- DATA

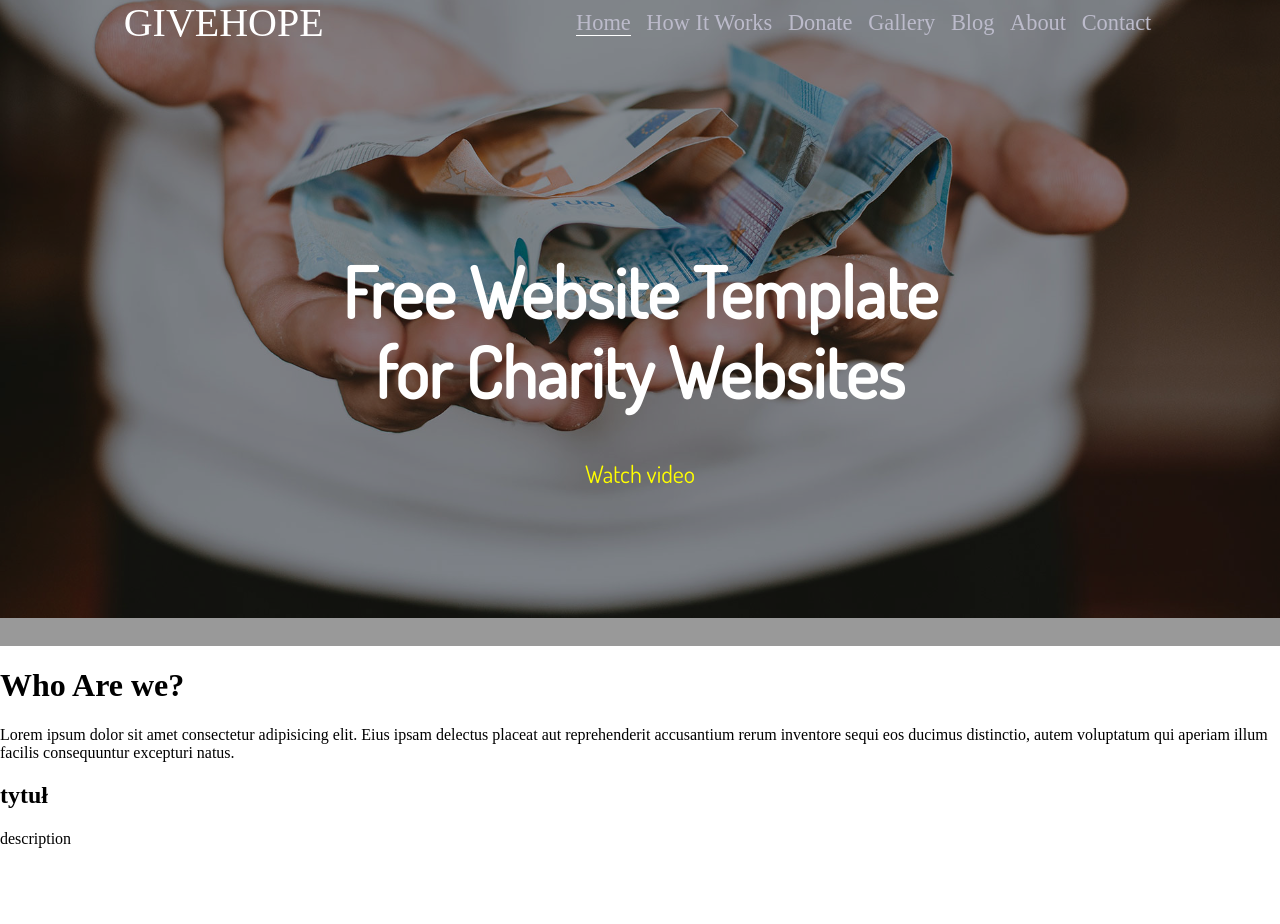
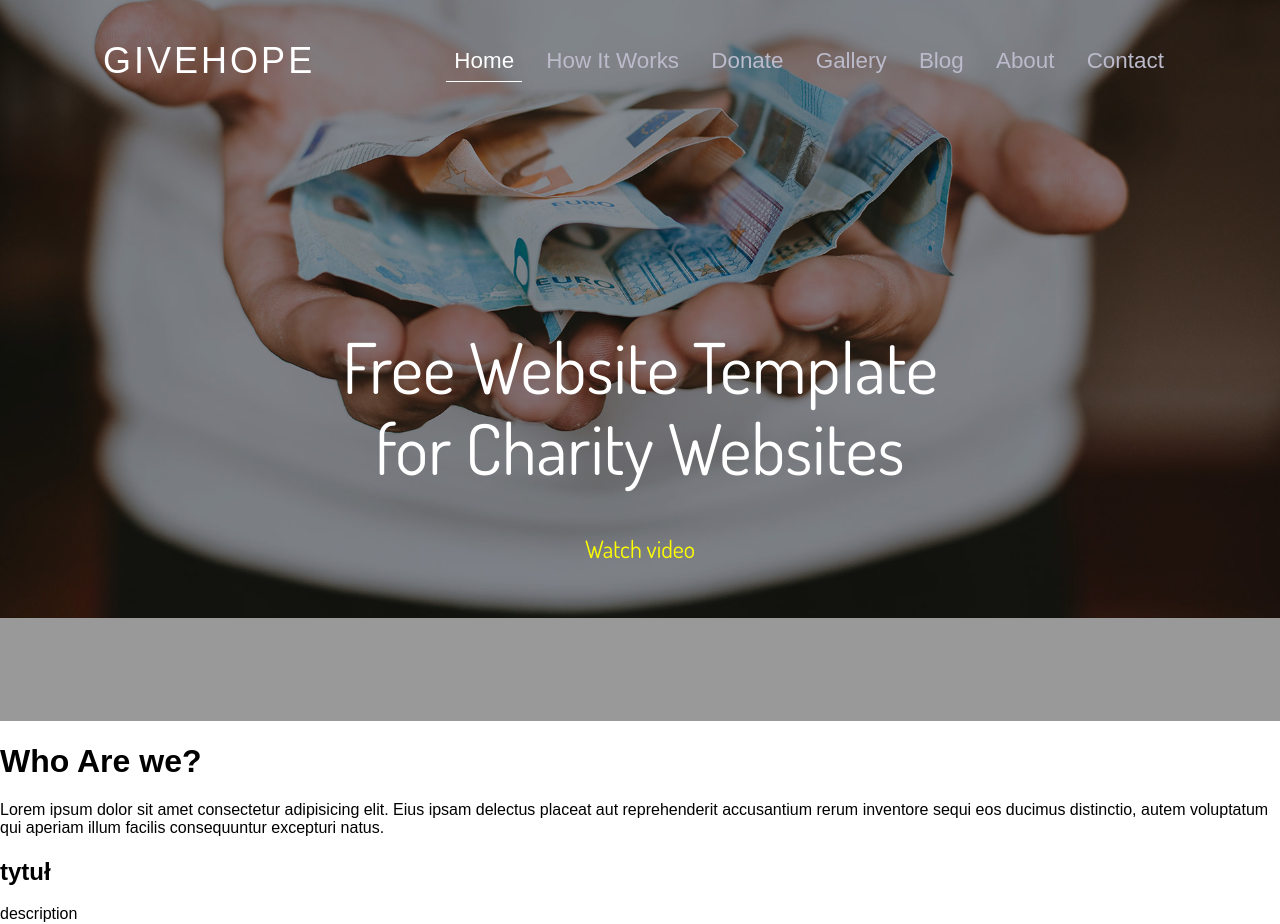
Before and after one commit to Milesq/html-scc-course, a website built with Parcel: page src/index.html in a window 1280 px wide. Before the commit the page ends 848 px from the top, so only its background shows below. Built offline with nearby package versions, Linux system fonts and the light colour scheme.

Commit message:
Little design changes

```diff
--- a/src/styles/main.scss
+++ b/src/styles/main.scss
@@ -1,6 +1,10 @@
 @use 'mixins';
 @import '../../node_modules/normalize.css/normalize.css';
 @import url('https://fonts.googleapis.com/css?family=Dosis&display=swap');
+
+body {
+  font-family: Arial, Helvetica, sans-serif;
+}
 
 .parallax-container {
   background-attachment: fixed;
@@ -21,9 +25,12 @@
   display: flex;
   font-size: 1.4em;
   justify-content: space-around;
+  padding: 40px;
 
   &__logo {
-    font-size: 40px;
+    font-size: 36px;
+    font-weight: 500;
+    letter-spacing: 3px;
     text-transform: uppercase;
   }
 }
@@ -36,6 +43,7 @@
 
   &__header {
     font-size: 70px;
+    font-weight: 400;
     text-align: center;
   }
 
@@ -55,6 +63,7 @@
   &__element {
     color: #bcbbcb;
     margin: 5px;
+    padding: 8px;
 
     &:hover {
       color: #fff;
@@ -62,6 +71,7 @@
 
     &--active {
       border-bottom: 1px solid #fff;
+      color: #fff;
     }
   }
 }
```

- WORK TO BE COMPLETED
Each entry above is to be written out exactly. The pictures stay out.

- RESULT FOR THIS TASK
Before and after one commit to Milesq/html-scc-course, a website built with Parcel: page src/index.html in a window 1280 px wide. Before the commit the page ends 848 px from the top, so only its background shows below. Built offline with nearby package versions, Linux system fonts and the light colour scheme.

Commit message:
Little design changes

```diff
--- a/src/styles/main.scss
+++ b/src/styles/main.scss
@@ -1,6 +1,10 @@
 @use 'mixins';
 @import '../../node_modules/normalize.css/normalize.css';
 @import url('https://fonts.googleapis.com/css?family=Dosis&display=swap');
+
+body {
+  font-family: Arial, Helvetica, sans-serif;
+}
 
 .parallax-container {
   background-attachment: fixed;
@@ -21,9 +25,12 @@
   display: flex;
   font-size: 1.4em;
   justify-content: space-around;
+  padding: 40px;
 
   &__logo {
-    font-size: 40px;
+    font-size: 36px;
+    font-weight: 500;
+    letter-spacing: 3px;
     text-transform: uppercase;
   }
 }
@@ -36,6 +43,7 @@
 
   &__header {
     font-size: 70px;
+    font-weight: 400;
     text-align: center;
   }
 
@@ -55,6 +63,7 @@
   &__element {
     color: #bcbbcb;
     margin: 5px;
+    padding: 8px;
 
     &:hover {
       color: #fff;
@@ -62,6 +71,7 @@
 
     &--active {
       border-bottom: 1px solid #fff;
+      color: #fff;
     }
   }
 }
```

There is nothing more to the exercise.